Drawing on an empirical study of four international management consultancies, this article examines managerial efforts to construct ‘global’ firms. We show how approaches to coordinating consulting projects and employees across nations were undermined by inter-office conflicts and inequalities over the allocation of revenues and resources. It is argued that such constraints cannot be adequately explained as an outcome of inappropriate organizational and reward structures for this relies on a ‘logic of consequences’. Emphasis is given to the ‘logic of appropriateness’ associated with institutionalism. Four different institutionalist lenses are developed and applied to the data. This reveals the need to adopt a multi-dimensional approach to the study of multinational firms, one that can account for not only national cultural and institutional effects, but also postcolonial and transnational conditions of intra-firm behaviour.
|Translated title of the contribution||Constructing global firms? National, transnational and postcolonial effects in international management consultancies|

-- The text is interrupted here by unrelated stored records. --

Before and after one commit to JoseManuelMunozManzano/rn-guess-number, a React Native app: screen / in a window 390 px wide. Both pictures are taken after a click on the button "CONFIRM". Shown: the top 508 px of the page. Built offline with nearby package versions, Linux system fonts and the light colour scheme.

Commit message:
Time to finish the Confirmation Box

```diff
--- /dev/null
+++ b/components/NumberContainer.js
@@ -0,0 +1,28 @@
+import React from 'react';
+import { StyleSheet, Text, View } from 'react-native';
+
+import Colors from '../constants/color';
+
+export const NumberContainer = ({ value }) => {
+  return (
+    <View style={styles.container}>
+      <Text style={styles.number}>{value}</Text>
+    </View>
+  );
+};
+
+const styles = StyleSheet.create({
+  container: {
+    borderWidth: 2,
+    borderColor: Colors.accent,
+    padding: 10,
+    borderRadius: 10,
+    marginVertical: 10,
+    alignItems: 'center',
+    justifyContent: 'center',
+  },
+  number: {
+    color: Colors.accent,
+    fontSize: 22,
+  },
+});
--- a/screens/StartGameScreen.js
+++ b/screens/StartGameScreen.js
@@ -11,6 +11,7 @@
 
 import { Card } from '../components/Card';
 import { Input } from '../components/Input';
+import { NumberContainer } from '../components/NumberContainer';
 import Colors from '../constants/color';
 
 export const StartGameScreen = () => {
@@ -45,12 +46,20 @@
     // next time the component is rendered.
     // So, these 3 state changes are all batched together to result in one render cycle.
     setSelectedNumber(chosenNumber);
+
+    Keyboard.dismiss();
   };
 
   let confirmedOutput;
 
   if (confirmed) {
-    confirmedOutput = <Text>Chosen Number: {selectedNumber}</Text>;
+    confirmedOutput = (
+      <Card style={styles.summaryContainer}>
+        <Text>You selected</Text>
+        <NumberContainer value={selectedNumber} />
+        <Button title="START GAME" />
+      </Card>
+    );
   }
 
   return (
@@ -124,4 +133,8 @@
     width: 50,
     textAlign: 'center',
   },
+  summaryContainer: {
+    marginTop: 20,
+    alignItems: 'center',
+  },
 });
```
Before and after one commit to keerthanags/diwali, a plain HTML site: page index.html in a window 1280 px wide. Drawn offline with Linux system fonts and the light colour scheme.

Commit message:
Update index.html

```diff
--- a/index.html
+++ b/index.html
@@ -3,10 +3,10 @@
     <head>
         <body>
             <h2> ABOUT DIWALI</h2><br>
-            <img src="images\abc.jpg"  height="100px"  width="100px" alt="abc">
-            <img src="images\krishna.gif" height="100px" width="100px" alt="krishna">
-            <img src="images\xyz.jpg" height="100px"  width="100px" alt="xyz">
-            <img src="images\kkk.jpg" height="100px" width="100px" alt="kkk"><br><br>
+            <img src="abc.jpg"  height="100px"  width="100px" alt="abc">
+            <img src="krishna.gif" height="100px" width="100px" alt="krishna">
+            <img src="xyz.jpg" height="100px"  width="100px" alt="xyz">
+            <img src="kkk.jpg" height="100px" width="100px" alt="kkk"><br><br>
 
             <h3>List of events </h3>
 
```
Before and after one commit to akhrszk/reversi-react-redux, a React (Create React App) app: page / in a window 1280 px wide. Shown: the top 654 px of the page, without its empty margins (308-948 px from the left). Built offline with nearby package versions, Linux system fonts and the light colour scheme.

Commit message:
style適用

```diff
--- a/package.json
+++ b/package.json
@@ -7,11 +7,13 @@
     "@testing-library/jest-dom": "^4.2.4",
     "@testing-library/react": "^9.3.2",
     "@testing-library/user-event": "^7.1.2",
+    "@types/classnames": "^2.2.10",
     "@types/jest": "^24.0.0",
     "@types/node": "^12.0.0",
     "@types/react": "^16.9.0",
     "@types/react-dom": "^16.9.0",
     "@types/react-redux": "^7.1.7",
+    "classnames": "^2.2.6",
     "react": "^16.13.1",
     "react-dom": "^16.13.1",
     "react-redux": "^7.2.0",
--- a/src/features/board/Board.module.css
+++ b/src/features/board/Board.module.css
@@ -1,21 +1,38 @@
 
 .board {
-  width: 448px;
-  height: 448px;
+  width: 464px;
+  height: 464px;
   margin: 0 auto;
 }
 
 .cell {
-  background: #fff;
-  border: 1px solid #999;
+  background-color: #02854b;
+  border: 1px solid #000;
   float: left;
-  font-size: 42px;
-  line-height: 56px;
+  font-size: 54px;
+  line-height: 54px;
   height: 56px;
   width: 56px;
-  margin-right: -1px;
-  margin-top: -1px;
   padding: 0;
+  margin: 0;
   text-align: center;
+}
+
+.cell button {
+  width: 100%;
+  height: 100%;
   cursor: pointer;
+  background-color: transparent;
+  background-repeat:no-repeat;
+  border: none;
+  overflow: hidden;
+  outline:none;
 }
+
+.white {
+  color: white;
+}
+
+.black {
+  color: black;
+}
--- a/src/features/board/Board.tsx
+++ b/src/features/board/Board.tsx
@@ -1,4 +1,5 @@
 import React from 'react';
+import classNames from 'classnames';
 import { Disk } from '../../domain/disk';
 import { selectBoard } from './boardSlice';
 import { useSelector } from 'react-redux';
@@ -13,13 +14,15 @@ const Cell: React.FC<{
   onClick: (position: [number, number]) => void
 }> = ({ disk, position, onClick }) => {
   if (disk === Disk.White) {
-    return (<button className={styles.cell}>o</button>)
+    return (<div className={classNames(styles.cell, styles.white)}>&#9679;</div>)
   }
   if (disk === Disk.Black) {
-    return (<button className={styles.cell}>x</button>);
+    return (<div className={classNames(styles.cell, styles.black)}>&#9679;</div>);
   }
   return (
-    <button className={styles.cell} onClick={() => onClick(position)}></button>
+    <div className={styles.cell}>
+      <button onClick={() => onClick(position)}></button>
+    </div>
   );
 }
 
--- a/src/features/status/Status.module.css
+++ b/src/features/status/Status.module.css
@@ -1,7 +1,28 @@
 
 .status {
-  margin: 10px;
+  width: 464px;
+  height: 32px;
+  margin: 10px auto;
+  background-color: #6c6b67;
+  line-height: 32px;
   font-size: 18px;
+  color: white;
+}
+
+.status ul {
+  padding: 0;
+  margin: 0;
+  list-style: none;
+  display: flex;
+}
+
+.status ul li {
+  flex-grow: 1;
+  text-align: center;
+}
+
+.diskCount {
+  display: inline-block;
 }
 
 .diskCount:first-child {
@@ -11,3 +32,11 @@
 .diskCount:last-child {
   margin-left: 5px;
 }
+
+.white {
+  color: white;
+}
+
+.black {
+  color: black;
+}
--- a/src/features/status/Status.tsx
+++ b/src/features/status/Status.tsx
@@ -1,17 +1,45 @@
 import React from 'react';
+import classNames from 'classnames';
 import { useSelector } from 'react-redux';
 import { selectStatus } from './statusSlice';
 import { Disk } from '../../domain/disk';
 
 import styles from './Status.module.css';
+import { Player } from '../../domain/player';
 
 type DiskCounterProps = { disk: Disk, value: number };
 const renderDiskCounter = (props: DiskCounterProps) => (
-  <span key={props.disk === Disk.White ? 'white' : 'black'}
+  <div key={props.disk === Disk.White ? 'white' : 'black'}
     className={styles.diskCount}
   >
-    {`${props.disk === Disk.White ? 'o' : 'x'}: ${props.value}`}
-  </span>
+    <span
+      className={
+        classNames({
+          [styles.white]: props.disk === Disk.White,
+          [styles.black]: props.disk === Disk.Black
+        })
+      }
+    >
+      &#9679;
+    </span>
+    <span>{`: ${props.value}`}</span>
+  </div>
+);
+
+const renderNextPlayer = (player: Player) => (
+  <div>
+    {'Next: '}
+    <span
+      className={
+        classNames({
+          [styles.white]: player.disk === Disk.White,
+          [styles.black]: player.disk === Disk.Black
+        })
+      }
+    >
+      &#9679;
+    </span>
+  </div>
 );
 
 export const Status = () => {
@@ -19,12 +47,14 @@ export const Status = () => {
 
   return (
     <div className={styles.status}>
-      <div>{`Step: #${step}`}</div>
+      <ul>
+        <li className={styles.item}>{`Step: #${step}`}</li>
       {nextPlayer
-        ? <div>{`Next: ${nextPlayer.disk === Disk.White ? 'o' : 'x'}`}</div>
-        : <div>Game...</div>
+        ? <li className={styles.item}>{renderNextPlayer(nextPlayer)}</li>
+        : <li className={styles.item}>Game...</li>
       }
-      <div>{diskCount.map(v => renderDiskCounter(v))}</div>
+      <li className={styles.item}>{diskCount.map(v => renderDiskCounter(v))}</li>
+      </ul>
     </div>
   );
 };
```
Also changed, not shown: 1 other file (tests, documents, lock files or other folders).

|Pages (from-to)||465 - 486|
|Number of pages||22|
|Publication status||Published - Apr 2012|